Otto Porter and Gary Payton II are gone and their minutes will go to a young core — Jordan Poole, Moses Moody, Jonathan Kuminga, James Wiseman — who are going to be asked to carry a larger load. Particularly during the regular season.

Dalton Johnson of NBC Sports Bay Area joins Kurt Helin of NBC Sports to break down this coming Warriors season, what to expect, and if the young core can get the older vets to the playoffs rested and ready to defend their title. There’s also talk of what comes next in Golden State, as some hard contract choices are coming in the next few years.

You can always watch the video of some of the podcast above, or listen to the entire podcast below, listen and subscribe via iTunes at ApplePodcasts.com/PBTonNBC, subscribe via the fantastic Stitcher app, check us out on Google Play, or anywhere else you get your podcasts.

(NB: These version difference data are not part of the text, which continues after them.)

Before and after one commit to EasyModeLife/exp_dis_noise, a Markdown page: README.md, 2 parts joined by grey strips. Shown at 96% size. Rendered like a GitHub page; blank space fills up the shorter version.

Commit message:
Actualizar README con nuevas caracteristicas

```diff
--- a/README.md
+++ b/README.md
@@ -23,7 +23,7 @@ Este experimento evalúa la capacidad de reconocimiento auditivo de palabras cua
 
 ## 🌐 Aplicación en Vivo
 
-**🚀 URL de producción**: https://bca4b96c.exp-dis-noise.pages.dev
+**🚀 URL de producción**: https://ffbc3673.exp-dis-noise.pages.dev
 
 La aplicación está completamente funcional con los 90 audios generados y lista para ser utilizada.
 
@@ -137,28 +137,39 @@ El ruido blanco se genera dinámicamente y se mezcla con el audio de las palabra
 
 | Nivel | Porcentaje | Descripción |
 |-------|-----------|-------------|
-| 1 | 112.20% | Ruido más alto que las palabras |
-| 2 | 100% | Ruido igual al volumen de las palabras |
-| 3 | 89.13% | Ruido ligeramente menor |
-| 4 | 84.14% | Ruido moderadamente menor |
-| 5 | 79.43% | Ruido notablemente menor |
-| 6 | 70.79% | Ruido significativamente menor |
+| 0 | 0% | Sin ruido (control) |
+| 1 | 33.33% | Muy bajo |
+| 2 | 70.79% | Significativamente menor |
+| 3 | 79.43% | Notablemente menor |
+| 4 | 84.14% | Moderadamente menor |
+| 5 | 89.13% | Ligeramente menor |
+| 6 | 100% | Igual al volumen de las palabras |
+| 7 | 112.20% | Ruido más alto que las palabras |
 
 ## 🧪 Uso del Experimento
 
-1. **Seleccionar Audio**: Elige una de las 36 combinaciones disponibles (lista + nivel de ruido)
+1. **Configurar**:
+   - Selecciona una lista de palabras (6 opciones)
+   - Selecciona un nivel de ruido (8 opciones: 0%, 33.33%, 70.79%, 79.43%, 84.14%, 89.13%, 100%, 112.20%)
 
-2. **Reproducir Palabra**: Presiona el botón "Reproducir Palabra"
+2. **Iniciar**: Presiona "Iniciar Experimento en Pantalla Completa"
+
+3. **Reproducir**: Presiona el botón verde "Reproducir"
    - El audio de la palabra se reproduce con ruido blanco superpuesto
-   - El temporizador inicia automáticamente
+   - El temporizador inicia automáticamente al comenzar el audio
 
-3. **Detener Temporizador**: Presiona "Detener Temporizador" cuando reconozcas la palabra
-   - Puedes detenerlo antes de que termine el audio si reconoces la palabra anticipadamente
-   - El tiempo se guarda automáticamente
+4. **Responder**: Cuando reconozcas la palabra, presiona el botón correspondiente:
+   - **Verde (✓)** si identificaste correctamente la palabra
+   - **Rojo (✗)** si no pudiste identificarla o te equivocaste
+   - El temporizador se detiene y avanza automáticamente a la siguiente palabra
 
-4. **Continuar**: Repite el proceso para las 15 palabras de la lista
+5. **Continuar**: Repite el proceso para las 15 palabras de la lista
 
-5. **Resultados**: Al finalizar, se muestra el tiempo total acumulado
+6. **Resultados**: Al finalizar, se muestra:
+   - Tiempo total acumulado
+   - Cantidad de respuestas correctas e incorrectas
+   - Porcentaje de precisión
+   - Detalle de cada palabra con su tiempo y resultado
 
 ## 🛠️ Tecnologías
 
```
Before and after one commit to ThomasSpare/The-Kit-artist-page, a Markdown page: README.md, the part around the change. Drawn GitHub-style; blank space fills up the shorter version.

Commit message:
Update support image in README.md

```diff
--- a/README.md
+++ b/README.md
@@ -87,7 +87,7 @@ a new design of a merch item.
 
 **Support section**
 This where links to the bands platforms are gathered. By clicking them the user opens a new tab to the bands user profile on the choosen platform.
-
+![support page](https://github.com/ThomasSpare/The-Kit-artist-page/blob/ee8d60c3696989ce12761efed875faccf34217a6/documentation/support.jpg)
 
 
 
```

We want your questions for future podcasts, and your comments, so please feel free to email us at PBTpodcast@gmail.com.